July 16, 2020 – Frost and Sullivan’s recent analysis, Post-Pandemic Global Healthcare Market Outlook, 2020, forecasts that 2020 will be an unforgiving but transformational year for the healthcare industry. As the world grapples with a global emergency caused by the COVID-19 pandemic, the healthcare industry should expect to see a drop in growth from 5.3 to 0.6 percent in 2020, with revenues remaining below the $2 trillion mark.
"While the life sciences segment seems to be surviving and thriving, in certain scenarios, medical technologies and imaging are expected to be hit the hardest. Elective procedures being on hold and delayed or prolonged procurement of capital equipment will have a negative impact on revenue, from $413.9 billion to $377.1 billion for medical devices and from $31.5 billion to $18.1 billion for imaging equipment,” said Unmesh Lal, transformational health program manager, Frost and Sullivan. “Additionally, with telehealth transforming care delivery and health IT enhancements in analytics and interoperability, digital health will continue to thrive at a growth rate of 7.9 percent in 2020.”
While the short-term demand for COVID testing and the race to find a vaccine intensifies, governments will re-allocating budgets to finance healthcare services and assessing the feasibility of immunity passports, mass vaccinations and scaling up of contact tracing, Lal said.
"Moving forward, healthcare IT companies such as Microsoft, Optum, Intel and AWS are betting big on enterprise-grade AI platforms that predict pandemics, forecast patient volume across providers, authenticate reimbursement and drive general well-being of the insured population through medication management and self-care enablement," Lal said.

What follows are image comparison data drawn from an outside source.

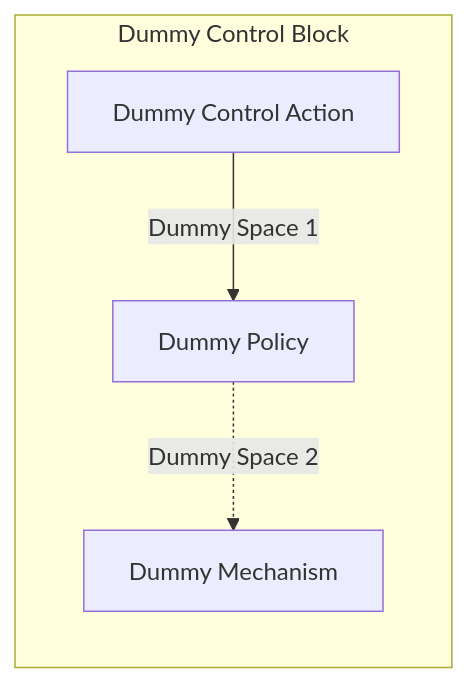
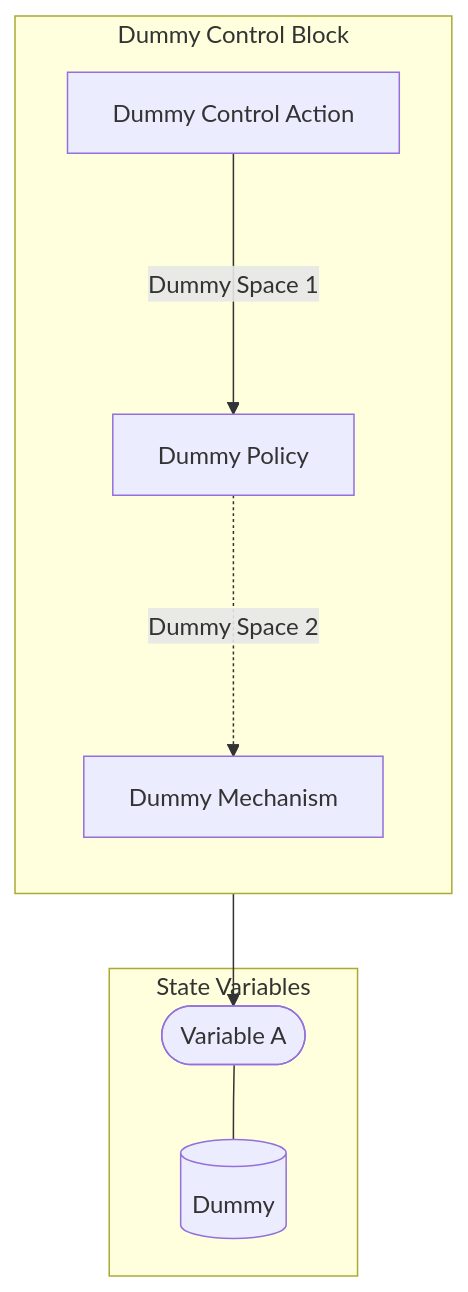
The diagram in examples/StarterRepo/reports/markdown/Wiring/Dummy Control Block.md (BlockScience/MSML), drawn with Mermaid before and after one commit. The commit also changed other lines of this file and 11 other files, not shown here.

````diff
--- a/examples/StarterRepo/reports/markdown/Wiring/Dummy Control Block.md
+++ b/examples/StarterRepo/reports/markdown/Wiring/Dummy Control Block.md
@@ -3,11 +3,19 @@
 ```mermaid
 graph TB
-subgraph X4[Dummy Control Block]
+
+subgraph SVS["State Variables"]
+EE0[("Dummy")]
+EES0(["Variable A"])
+EES0 --- EE0
+end
+
+subgraph X4["Dummy Control Block"]
 direction TB
-X1[Dummy Control Action]
-X2[Dummy Policy]
-X3[Dummy Mechanism]
-X1--"Dummy Space 1"-->X2
-X2-."Dummy Space 2".->X3
+X1["Dummy Control Action"]
+X2["Dummy Policy"]
+X3["Dummy Mechanism"]
+X3 --> EES0
+X1--"Dummy Space 1"--->X2
+X2-."Dummy Space 2"..->X3
 end
 ```
````
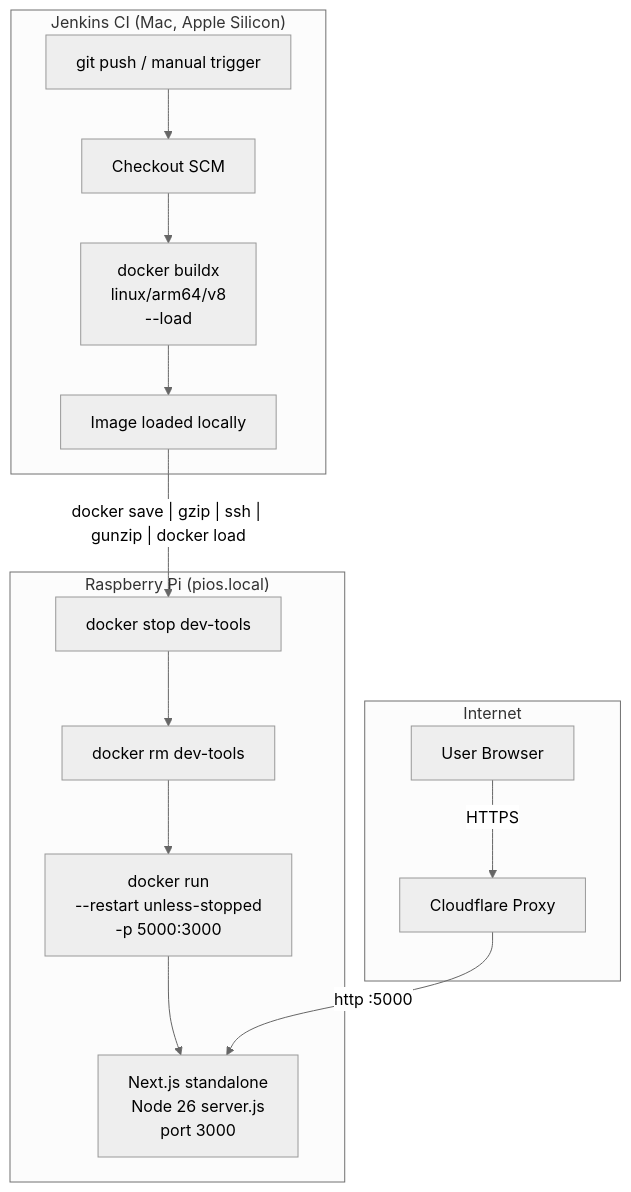
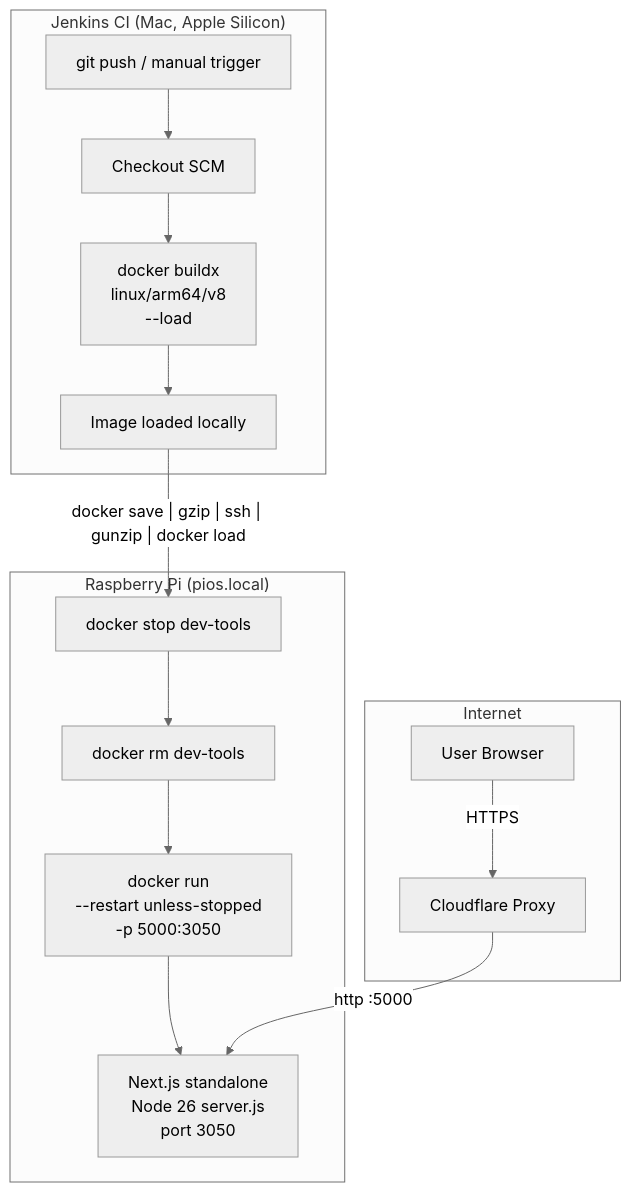
The second of 2 diagrams in docs/DEPLOYMENT.md (chandanankush/dev-tools), drawn with Mermaid (neutral theme) before and after one commit. The commit also changed other lines of this file and 12 other files, not shown here.

````diff
--- a/docs/DEPLOYMENT.md
+++ b/docs/DEPLOYMENT.md
@@ -130,22 +134,22 @@
 ```mermaid
 flowchart TD
     subgraph CI["Jenkins CI (Mac, Apple Silicon)"]
         A[git push / manual trigger] --> B[Checkout SCM]
         B --> C[docker buildx\nlinux/arm64/v8\n--load]
         C --> F[Image loaded locally]
     end
 
     subgraph Remote["Raspberry Pi (pios.local)"]
         G[docker stop dev-tools]
         G --> H[docker rm dev-tools]
-        H --> I[docker run\n--restart unless-stopped\n-p 5000:3000]
-        I --> J[Next.js standalone\nNode 26 server.js\nport 3000]
+        H --> I[docker run\n--restart unless-stopped\n-p 5000:3050]
+        I --> J[Next.js standalone\nNode 26 server.js\nport 3050]
     end
 
     subgraph Internet
         K[User Browser] -->|HTTPS| L[Cloudflare Proxy]
         L -->|http :5000| J
     end
 
     F -- "docker save | gzip | ssh | gunzip | docker load" --> G
 ```
````
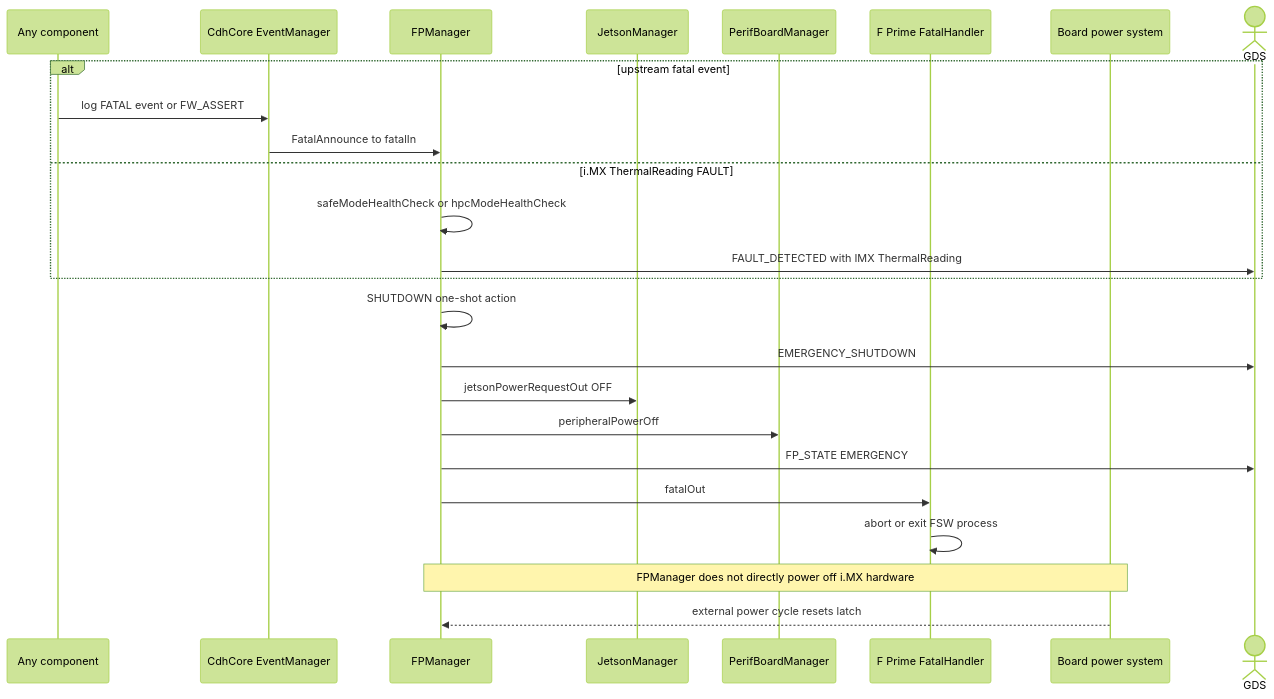
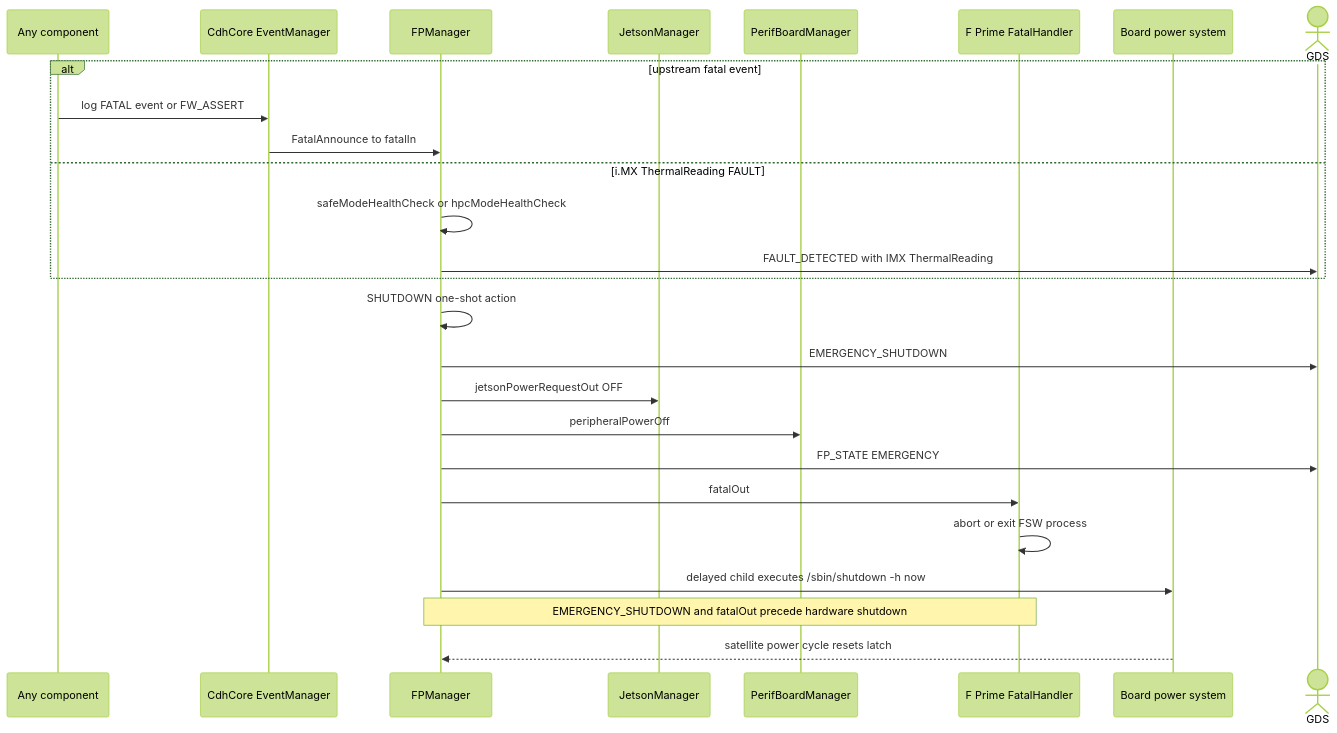
Before and after one commit to BroncoSpace-Lab/fprime-scales: the seventh of 7 diagrams in scales/scalesSvc/FPManager/docs/sdd.md, drawn with Mermaid (forest theme). The commit also changed other lines of this file and 6 other files, not shown here.

````diff
--- a/scales/scalesSvc/FPManager/docs/sdd.md
+++ b/scales/scalesSvc/FPManager/docs/sdd.md
@@ -316,28 +318,29 @@
 ```mermaid
 sequenceDiagram
     participant Source as Any component
     participant Events as CdhCore EventManager
     participant FPM as FPManager
     participant JM as JetsonManager
     participant PBM as PerifBoardManager
     participant FH as F Prime FatalHandler
     participant HW as Board power system
     actor GDS as GDS
 
     alt upstream fatal event
         Source->>Events: log FATAL event or FW_ASSERT
         Events->>FPM: FatalAnnounce to fatalIn
     else i.MX ThermalReading FAULT
         FPM->>FPM: safeModeHealthCheck or hpcModeHealthCheck
         FPM->>GDS: FAULT_DETECTED with IMX ThermalReading
     end
     FPM->>FPM: SHUTDOWN one-shot action
     FPM->>GDS: EMERGENCY_SHUTDOWN
     FPM->>JM: jetsonPowerRequestOut OFF
     FPM->>PBM: peripheralPowerOff
     FPM->>GDS: FP_STATE EMERGENCY
     FPM->>FH: fatalOut
     FH->>FH: abort or exit FSW process
-    Note over FPM,HW: FPManager does not directly power off i.MX hardware
-    HW-->>FPM: external power cycle resets latch
+    FPM->>HW: delayed child executes /sbin/shutdown -h now
+    Note over FPM,FH: EMERGENCY_SHUTDOWN and fatalOut precede hardware shutdown
+    HW-->>FPM: satellite power cycle resets latch
 ```
````
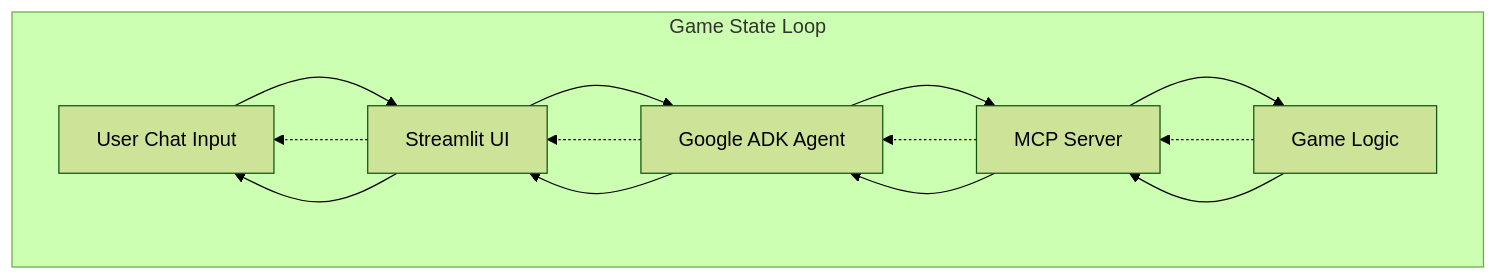
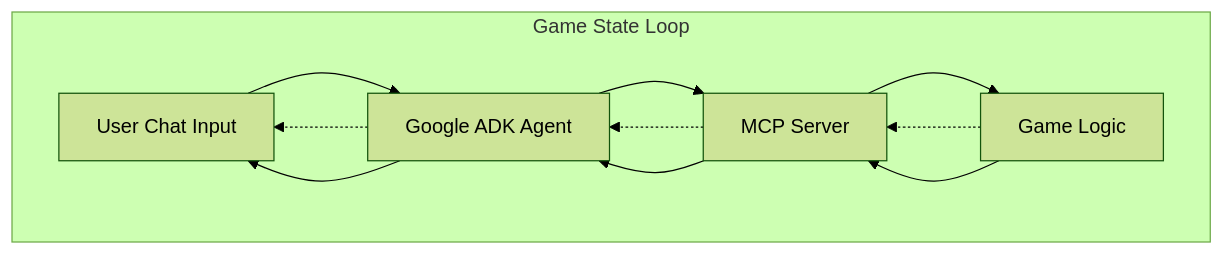
One commit to MarinCervinschi/mcp-maze-runner changed the diagram in README.md. Above: the diagram before and after it, drawn with Mermaid (forest theme). The commit also changed other lines of this file and 2 other files, not shown here.

````diff
--- a/README.md
+++ b/README.md
@@ -11,18 +11,15 @@
 ```mermaid
 graph TD
-    A[User Chat Input] --> B[Streamlit UI]
-    B --> C[Google ADK Agent]
-    C --> D[MCP Server]
-    D --> E[Game Logic]
-    E -.-> D
+    A[User Chat Input] --> B[Google ADK Agent]
+    B --> C[MCP Server]
+    C --> D[Game Logic]
     D -.-> C
     C -.-> B
     B -.-> A
     
     subgraph "Game State Loop"
-        E --> D
         D --> C
         C --> B
         B --> A
     end
 ```
````
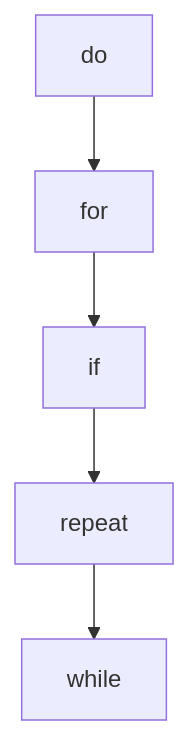
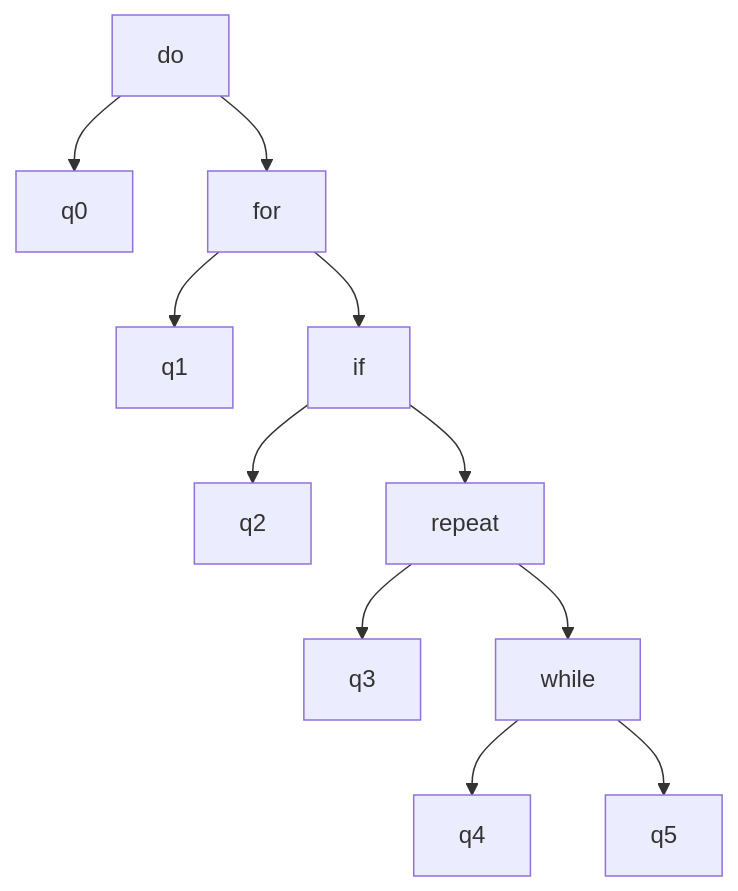
The first of 35 diagrams in chapter_9/excs.md (AK47are/ds-tutorial-exercises), drawn with Mermaid before and after one commit. The commit also changed other lines of this file, not shown here.

````diff
--- a/chapter_9/excs.md
+++ b/chapter_9/excs.md
@@ -11,7 +11,13 @@
 ```mermaid
 graph TD
+    do-->q0
     do-->for
+    for-->q1
     for-->if
+    if-->q2
     if-->repeat
+    repeat-->q3
     repeat-->while
+    while-->q4
+    while-->q5
 ```
````
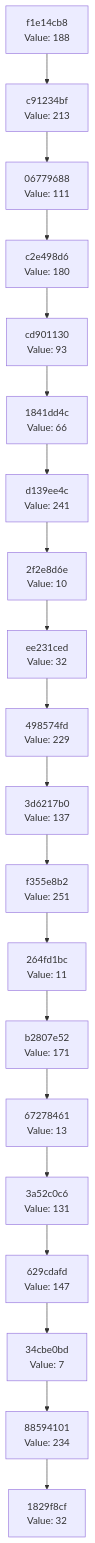
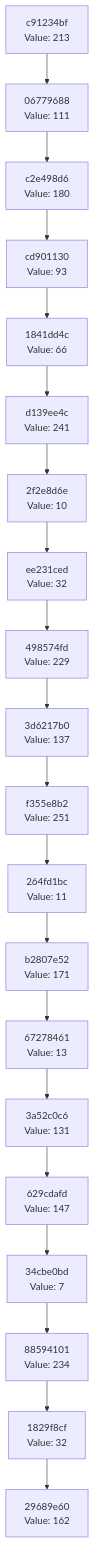
The diagram in docs/CHAIN_VISUALIZATION.md (Abhisheksinha1506/hash-chain-evolver), drawn with Mermaid before and after one commit. The commit also changed 2 other files, not shown here.

Commit message:
Evolution step: hash 0xA2 → action executed

````diff
--- a/docs/CHAIN_VISUALIZATION.md
+++ b/docs/CHAIN_VISUALIZATION.md
@@ -3,42 +3,42 @@
 ```mermaid
 graph TD
-    C0["1829f8cf<br/>Value: 32"]
-    C1["88594101<br/>Value: 234"]
+    C0["29689e60<br/>Value: 162"]
+    C1["1829f8cf<br/>Value: 32"]
     C1 --> C0
-    C2["34cbe0bd<br/>Value: 7"]
+    C2["88594101<br/>Value: 234"]
     C2 --> C1
-    C3["629cdafd<br/>Value: 147"]
+    C3["34cbe0bd<br/>Value: 7"]
     C3 --> C2
-    C4["3a52c0c6<br/>Value: 131"]
+    C4["629cdafd<br/>Value: 147"]
     C4 --> C3
-    C5["67278461<br/>Value: 13"]
+    C5["3a52c0c6<br/>Value: 131"]
     C5 --> C4
-    C6["b2807e52<br/>Value: 171"]
+    C6["67278461<br/>Value: 13"]
     C6 --> C5
-    C7["264fd1bc<br/>Value: 11"]
+    C7["b2807e52<br/>Value: 171"]
     C7 --> C6
-    C8["f355e8b2<br/>Value: 251"]
+    C8["264fd1bc<br/>Value: 11"]
     C8 --> C7
-    C9["3d6217b0<br/>Value: 137"]
+    C9["f355e8b2<br/>Value: 251"]
     C9 --> C8
-    C10["498574fd<br/>Value: 229"]
+    C10["3d6217b0<br/>Value: 137"]
     C10 --> C9
-    C11["ee231ced<br/>Value: 32"]
+    C11["498574fd<br/>Value: 229"]
     C11 --> C10
-    C12["2f2e8d6e<br/>Value: 10"]
+    C12["ee231ced<br/>Value: 32"]
     C12 --> C11
-    C13["d139ee4c<br/>Value: 241"]
+    C13["2f2e8d6e<br/>Value: 10"]
     C13 --> C12
-    C14["1841dd4c<br/>Value: 66"]
+    C14["d139ee4c<br/>Value: 241"]
     C14 --> C13
-    C15["cd901130<br/>Value: 93"]
+    C15["1841dd4c<br/>Value: 66"]
     C15 --> C14
-    C16["c2e498d6<br/>Value: 180"]
+    C16["cd901130<br/>Value: 93"]
     C16 --> C15
-    C17["06779688<br/>Value: 111"]
+    C17["c2e498d6<br/>Value: 180"]
     C17 --> C16
-    C18["c91234bf<br/>Value: 213"]
+    C18["06779688<br/>Value: 111"]
     C18 --> C17
-    C19["f1e14cb8<br/>Value: 188"]
+    C19["c91234bf<br/>Value: 213"]
     C19 --> C18
 ```
````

In light of the lessons learned from the pandemic and the changing economic and business scenario, Frost & Sullivan has re-visited predictions, identified top growth opportunities and analyzed risk-mitigation measures adopted by companies to survive the remainder of 2020, including:
1. The Kingdom of Saudi Arabia (KSA), United Arab Emirates (UAE) and Indian telehealth markets have reached a tipping point with growth of more than 200 percent during the pandemic. Virtual consultations by healthcare professionals will become the mainstream care delivery model post-pandemic. However, reimbursement, training physicians, and platform scalability will be the key to recalibrating telehealth.
2. Informatics and artificial intelligence (AI) solutions addressing workflow automation and operational analytics will witness 100 percent growth in 2020. For instance, GE Healthcare's industry-first, FDA-cleared Critical Care Suite AI tool will help radiologists prioritize critical cases. The resumption in imaging for the backlog of elective procedures in Q3 and Q4 will result in teleradiology and AI-based solutions gaining from new investments. Scale-up in capacity, flexible payment options, and redistribution of the workload will accelerate partnerships.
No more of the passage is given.